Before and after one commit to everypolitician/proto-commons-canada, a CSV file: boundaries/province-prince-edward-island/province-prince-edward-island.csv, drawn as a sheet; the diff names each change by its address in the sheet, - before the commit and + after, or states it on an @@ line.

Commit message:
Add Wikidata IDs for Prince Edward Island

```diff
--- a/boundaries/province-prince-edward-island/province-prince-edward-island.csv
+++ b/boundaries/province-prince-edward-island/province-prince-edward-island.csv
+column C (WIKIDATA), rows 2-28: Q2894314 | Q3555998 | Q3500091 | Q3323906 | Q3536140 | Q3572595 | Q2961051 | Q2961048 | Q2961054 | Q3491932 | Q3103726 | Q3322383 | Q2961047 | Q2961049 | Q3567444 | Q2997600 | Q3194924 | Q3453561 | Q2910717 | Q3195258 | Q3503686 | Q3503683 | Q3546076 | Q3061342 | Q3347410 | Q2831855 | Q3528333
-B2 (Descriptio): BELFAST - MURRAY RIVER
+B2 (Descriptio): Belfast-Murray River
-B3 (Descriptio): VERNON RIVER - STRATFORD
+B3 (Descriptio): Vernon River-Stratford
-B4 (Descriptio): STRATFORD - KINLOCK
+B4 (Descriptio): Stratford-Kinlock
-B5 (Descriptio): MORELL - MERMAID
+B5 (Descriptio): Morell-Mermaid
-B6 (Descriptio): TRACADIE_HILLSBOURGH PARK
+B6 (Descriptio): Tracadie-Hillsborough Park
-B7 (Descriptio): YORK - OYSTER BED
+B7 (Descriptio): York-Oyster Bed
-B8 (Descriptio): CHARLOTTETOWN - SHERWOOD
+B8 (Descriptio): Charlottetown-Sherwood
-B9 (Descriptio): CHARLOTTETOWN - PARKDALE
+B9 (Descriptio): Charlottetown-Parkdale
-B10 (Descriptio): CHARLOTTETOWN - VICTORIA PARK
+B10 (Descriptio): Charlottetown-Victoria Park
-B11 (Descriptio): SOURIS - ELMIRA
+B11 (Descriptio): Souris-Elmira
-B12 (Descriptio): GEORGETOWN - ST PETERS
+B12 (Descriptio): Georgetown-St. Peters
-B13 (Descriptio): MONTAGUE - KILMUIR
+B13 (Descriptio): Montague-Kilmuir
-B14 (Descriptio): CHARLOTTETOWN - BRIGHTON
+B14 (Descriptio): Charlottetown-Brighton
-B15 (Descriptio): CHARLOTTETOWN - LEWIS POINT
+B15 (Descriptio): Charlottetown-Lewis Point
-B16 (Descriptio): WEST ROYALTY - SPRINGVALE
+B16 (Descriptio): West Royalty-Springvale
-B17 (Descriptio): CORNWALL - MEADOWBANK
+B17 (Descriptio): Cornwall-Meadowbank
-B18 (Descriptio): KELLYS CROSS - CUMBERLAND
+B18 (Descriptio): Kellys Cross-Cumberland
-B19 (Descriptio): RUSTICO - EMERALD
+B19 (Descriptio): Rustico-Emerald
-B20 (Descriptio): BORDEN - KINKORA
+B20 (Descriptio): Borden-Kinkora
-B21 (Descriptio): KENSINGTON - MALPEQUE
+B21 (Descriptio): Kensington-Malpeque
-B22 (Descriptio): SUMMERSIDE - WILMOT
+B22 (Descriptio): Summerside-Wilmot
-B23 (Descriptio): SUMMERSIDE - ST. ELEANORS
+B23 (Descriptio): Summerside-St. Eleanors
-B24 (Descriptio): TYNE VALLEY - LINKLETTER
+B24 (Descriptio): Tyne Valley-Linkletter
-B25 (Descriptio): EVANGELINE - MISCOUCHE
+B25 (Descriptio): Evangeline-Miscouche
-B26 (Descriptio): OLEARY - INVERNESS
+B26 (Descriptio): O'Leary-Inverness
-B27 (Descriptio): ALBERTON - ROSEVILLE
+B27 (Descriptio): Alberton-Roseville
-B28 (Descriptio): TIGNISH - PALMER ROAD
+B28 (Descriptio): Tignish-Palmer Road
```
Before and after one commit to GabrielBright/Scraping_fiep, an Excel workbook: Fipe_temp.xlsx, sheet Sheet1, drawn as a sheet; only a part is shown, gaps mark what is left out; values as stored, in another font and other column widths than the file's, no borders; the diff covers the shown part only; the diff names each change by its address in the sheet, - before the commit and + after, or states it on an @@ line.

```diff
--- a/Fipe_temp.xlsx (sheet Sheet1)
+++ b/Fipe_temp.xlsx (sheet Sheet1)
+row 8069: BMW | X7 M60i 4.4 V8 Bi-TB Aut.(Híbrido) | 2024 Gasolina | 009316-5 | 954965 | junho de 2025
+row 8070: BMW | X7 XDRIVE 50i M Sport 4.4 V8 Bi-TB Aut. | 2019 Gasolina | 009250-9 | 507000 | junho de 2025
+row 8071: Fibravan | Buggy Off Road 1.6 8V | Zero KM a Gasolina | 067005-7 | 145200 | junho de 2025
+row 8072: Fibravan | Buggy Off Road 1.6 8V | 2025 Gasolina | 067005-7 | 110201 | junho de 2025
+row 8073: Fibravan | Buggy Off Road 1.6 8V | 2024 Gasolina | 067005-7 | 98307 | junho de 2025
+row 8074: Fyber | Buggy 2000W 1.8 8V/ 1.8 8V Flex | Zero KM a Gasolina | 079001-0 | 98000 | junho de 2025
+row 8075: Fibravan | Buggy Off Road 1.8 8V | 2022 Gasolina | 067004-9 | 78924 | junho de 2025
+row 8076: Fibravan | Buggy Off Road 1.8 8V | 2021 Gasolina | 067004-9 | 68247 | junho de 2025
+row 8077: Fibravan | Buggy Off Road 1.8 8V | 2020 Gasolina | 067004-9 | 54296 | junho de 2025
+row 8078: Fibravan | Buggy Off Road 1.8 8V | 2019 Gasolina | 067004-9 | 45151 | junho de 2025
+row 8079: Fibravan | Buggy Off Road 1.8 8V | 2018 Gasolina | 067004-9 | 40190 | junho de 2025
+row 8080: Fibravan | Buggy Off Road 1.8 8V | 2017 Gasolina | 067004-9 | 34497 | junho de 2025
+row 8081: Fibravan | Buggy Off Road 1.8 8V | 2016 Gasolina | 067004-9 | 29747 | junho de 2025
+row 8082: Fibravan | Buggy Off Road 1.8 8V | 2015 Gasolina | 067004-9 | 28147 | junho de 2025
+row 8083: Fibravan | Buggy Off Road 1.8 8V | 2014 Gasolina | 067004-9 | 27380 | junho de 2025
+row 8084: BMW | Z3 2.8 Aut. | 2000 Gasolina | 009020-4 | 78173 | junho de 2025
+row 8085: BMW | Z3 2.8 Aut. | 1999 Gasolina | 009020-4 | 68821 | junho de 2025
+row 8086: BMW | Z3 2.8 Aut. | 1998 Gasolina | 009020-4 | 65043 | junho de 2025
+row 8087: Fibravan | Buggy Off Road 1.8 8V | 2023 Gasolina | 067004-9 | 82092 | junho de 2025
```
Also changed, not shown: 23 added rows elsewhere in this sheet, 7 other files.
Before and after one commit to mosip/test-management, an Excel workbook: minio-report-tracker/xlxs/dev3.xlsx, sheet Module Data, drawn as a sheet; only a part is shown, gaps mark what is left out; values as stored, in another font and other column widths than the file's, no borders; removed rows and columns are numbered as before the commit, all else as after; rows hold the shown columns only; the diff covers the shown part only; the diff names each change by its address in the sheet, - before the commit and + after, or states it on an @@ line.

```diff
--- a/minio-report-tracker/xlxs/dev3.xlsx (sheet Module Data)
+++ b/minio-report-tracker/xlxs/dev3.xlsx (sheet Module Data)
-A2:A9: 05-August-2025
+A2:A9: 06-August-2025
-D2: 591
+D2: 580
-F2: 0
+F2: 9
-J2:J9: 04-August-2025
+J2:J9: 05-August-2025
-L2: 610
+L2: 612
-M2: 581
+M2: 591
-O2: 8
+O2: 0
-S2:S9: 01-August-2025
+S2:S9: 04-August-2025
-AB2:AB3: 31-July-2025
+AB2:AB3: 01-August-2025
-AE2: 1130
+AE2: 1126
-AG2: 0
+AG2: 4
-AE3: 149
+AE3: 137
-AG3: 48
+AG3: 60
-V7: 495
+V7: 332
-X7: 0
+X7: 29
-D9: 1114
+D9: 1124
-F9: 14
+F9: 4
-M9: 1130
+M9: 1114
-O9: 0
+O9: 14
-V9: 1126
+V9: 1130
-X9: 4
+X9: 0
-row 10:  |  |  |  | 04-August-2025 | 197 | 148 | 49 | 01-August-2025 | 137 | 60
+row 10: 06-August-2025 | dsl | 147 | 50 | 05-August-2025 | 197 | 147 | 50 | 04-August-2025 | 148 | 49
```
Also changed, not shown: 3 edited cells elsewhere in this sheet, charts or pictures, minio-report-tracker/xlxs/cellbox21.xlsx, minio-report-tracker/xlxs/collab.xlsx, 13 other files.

-- DIRECTIONS --
Lines holding the word "xlxs" are the answer; copy each one from the records above.

-- RESPONSE BELOW --
Before and after one commit to mosip/test-management, an Excel workbook: minio-report-tracker/xlxs/dev3.xlsx, sheet Module Data, drawn as a sheet; only a part is shown, gaps mark what is left out; values as stored, in another font and other column widths than the file's, no borders; removed rows and columns are numbered as before the commit, all else as after; rows hold the shown columns only; the diff covers the shown part only; the diff names each change by its address in the sheet, - before the commit and + after, or states it on an @@ line.
--- a/minio-report-tracker/xlxs/dev3.xlsx (sheet Module Data)
+++ b/minio-report-tracker/xlxs/dev3.xlsx (sheet Module Data)
Also changed, not shown: 3 edited cells elsewhere in this sheet, charts or pictures, minio-report-tracker/xlxs/cellbox21.xlsx, minio-report-tracker/xlxs/collab.xlsx, 13 other files.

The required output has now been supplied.